> [Requirement]: Filter the data below for the string "offline" and copy each matching line.

____ Data listing

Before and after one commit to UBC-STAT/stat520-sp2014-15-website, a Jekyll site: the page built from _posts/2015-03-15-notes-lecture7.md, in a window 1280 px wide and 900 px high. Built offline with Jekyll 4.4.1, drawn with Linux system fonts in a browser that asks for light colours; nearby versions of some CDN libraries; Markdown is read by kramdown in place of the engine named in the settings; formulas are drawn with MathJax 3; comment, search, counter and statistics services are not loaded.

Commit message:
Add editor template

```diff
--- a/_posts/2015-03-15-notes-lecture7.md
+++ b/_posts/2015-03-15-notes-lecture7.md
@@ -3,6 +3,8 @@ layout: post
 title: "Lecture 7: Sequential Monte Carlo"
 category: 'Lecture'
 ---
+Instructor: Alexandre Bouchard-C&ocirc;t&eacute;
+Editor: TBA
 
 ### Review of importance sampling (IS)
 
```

________
____ Data listing

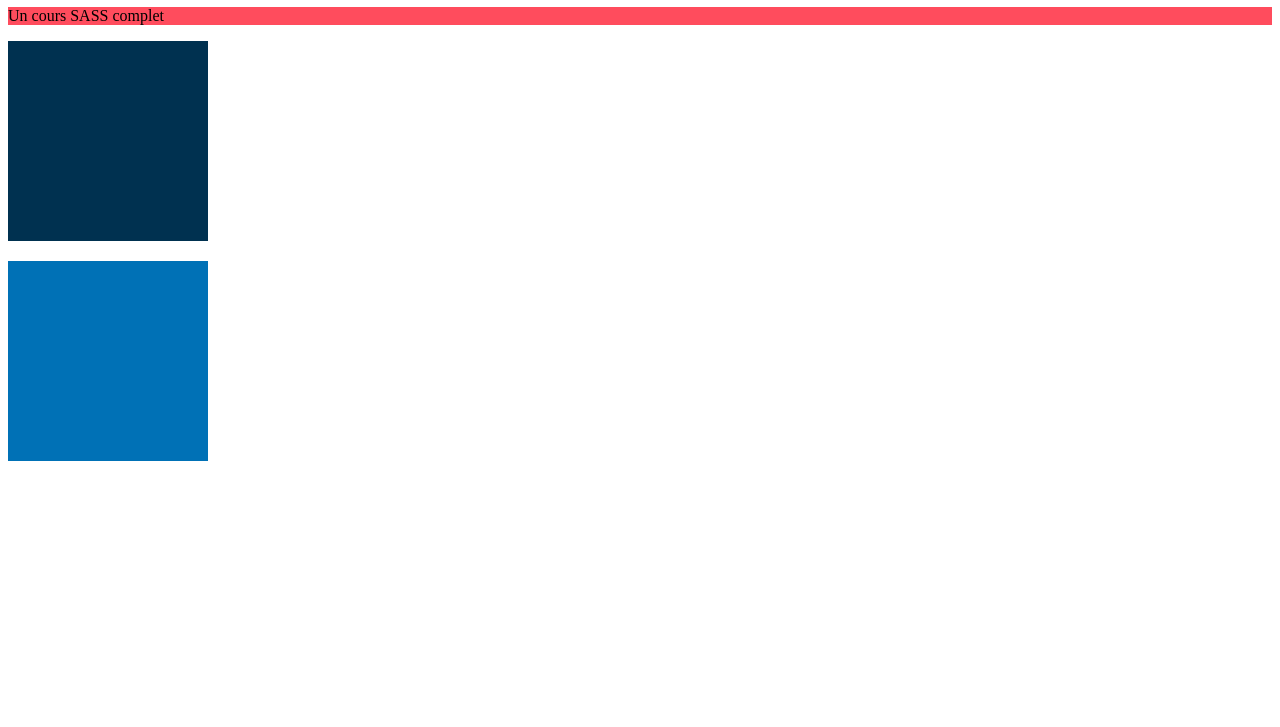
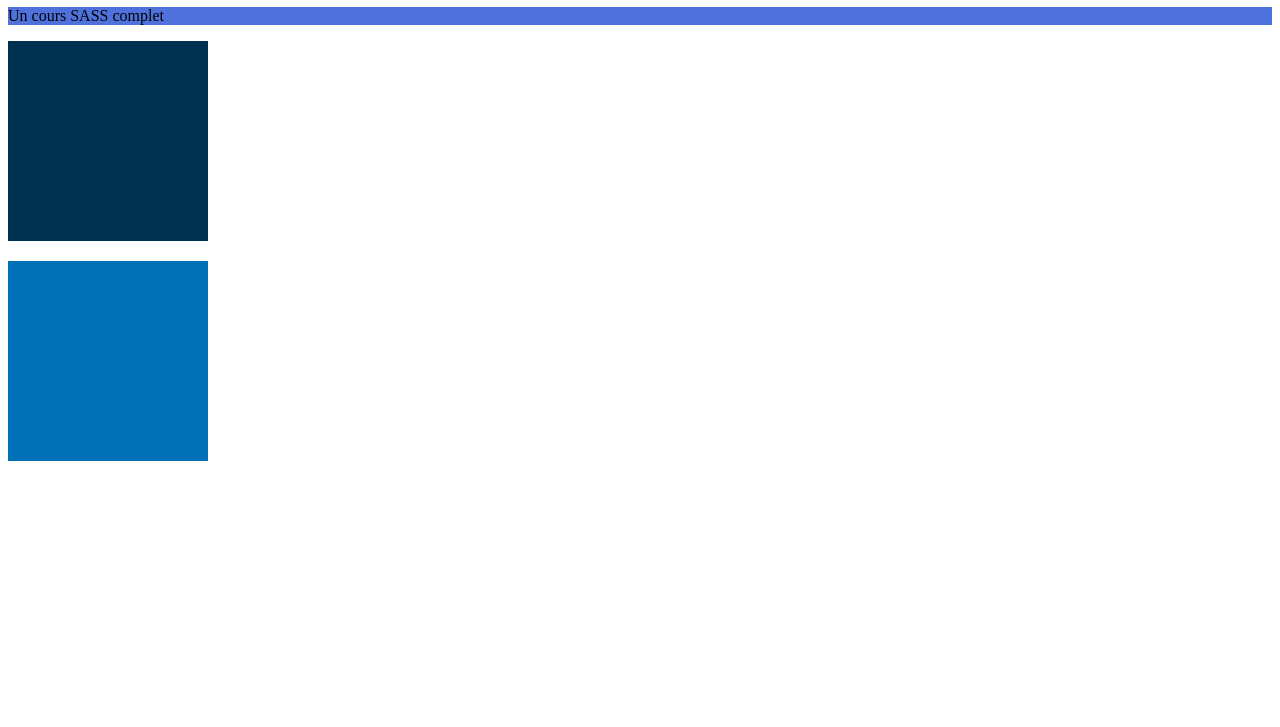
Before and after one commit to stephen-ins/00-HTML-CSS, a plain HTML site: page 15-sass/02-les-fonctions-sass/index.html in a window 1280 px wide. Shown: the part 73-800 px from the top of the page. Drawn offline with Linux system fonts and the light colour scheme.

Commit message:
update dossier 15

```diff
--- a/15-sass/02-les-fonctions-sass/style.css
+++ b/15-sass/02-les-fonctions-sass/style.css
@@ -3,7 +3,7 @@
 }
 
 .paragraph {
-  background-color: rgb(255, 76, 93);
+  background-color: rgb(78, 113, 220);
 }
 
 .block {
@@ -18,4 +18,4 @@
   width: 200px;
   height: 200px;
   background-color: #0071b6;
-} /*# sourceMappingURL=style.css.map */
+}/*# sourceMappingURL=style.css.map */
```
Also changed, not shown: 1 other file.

________

> [Task output]:
Before and after one commit to UBC-STAT/stat520-sp2014-15-website, a Jekyll site: the page built from _posts/2015-03-15-notes-lecture7.md, in a window 1280 px wide and 900 px high. Built offline with Jekyll 4.4.1, drawn with Linux system fonts in a browser that asks for light colours; nearby versions of some CDN libraries; Markdown is read by kramdown in place of the engine named in the settings; formulas are drawn with MathJax 3; comment, search, counter and statistics services are not loaded.
Before and after one commit to stephen-ins/00-HTML-CSS, a plain HTML site: page 15-sass/02-les-fonctions-sass/index.html in a window 1280 px wide. Shown: the part 73-800 px from the top of the page. Drawn offline with Linux system fonts and the light colour scheme.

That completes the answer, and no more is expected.